# [Your objective]
Pull out every line in the data that has the string "header" in it.

Content starts

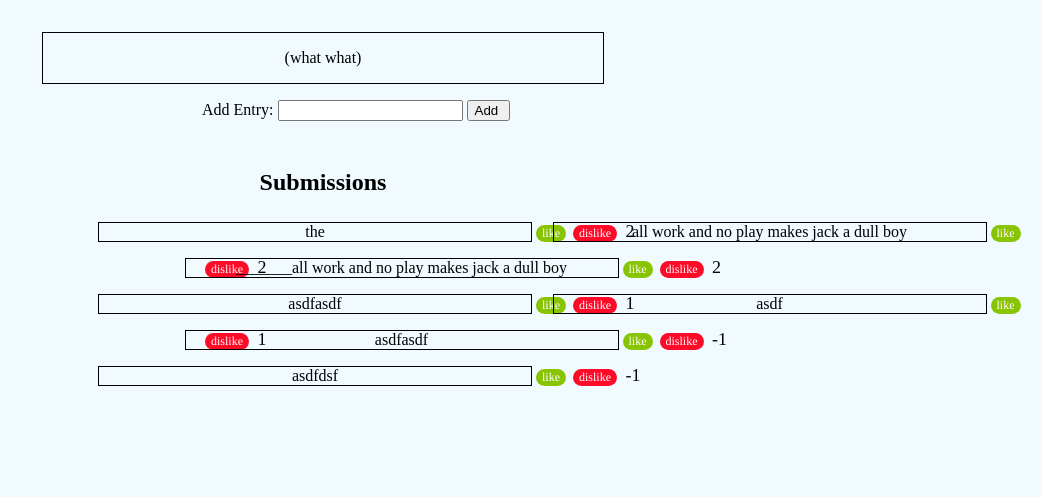
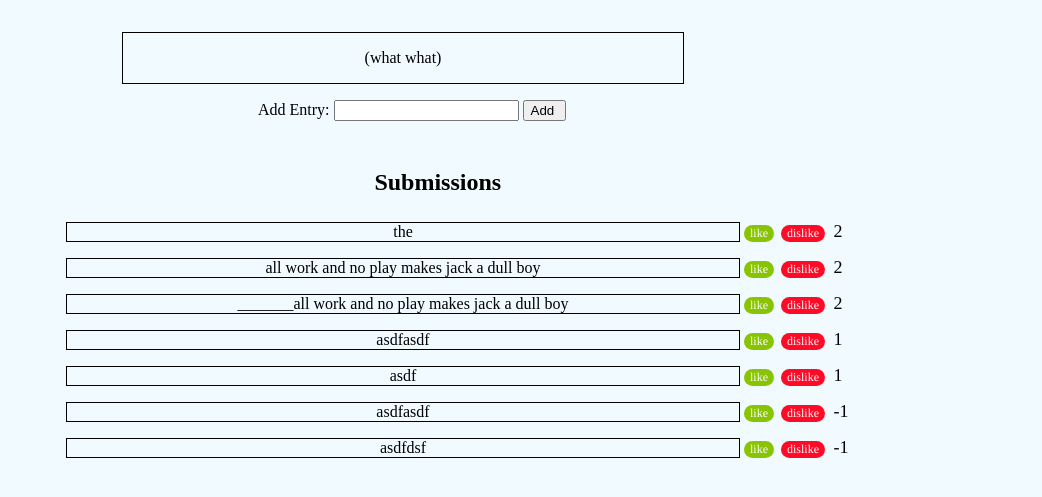
Before and after one commit to gregory-adler/collaborative_writing_blog, a Django app: page /1 in a window 1280 px wide. Shown: the part 176-673 px from the top of the page, without its empty margins (238-1280 px from the left). Run offline with Django 3.2, Linux system fonts and the light colour scheme; data comes from the database, SQL or seed files in the repository.

Commit message:
CSS formatting for all browsers

```diff
--- a/cwblog/blogapp/static/blogapp/style.css
+++ b/cwblog/blogapp/static/blogapp/style.css
@@ -63,10 +63,13 @@ header, .full-width {
 	margin-top: -.5em;
 }
 
+.story_box {
+	margin-left: 50%;
+}
 
 
 .body {
-	margin-left: 17em;
+	margin-left: -17.5em;
 	width: 34em;
 	padding-left: .5em;
 	padding-right: .5em;
@@ -102,7 +105,7 @@ header, .full-width {
 
 .submissions {
 
-	margin-left: 27em;
+	margin-left: 50%;
 
 }
 
@@ -110,8 +113,8 @@ header, .full-width {
 	position: relative;
 	border: solid;
 	border-width: 1px;
-	width: 25em;
-	margin-left: -6.5em;
+	width: 40em;
+	margin-left: -21em;
 	word-wrap: break-word;
 	padding-left: 1em;
 	padding-right: 1em;
@@ -121,10 +124,13 @@ header, .full-width {
 
 .submission_title {
 	font-size: 12px;
-	margin-left: 4.8em;
 	margin-bottom: -.5em;
+	margin-left: 45%;
 }
 
+.submission_title2 {
+	margin-left: -26em;
+}
 .text {
 	text-align: center;
 }
@@ -179,7 +185,12 @@ header, .full-width {
 
 .add_submission {
 	padding-bottom: 1em;
-	margin-left: 27em;
+	margin-left: 50%;
+
+}
+
+.text_box {
+	margin-left: -9em;
 }
 
 .submission_entry {
--- a/cwblog/blogapp/templates/blogapp/main.html
+++ b/cwblog/blogapp/templates/blogapp/main.html
@@ -63,16 +63,20 @@
 
 
     <div class= "add_submission">
+    <div class= "text_box">
     <form action='{{ stories.number }}/submission/' method='post'>
         {% csrf_token %}
         <p> Add Entry: <input type= "text" name="submission">
         <input type="hidden" name="story_id" value="{{ story.pk }}">
         <input type="submit" name="submission_button" value="Add ">
     </div>
+    </div>
 
     <div class= "submissions">
         <div class= "submission_title">
+        <div class= "submission_title2">
             <h1> Submissions </h1>
+        </div>
         </div>
         {% for submission in submissions %}
             {% ifequal submission.story.pk story.pk %}
```
Also changed, not shown: 2 other files.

Content ends

# [Response area]
@@ -63,10 +63,13 @@ header, .full-width {
@@ -102,7 +105,7 @@ header, .full-width {
@@ -110,8 +113,8 @@ header, .full-width {
@@ -121,10 +124,13 @@ header, .full-width {
@@ -179,7 +185,12 @@ header, .full-width {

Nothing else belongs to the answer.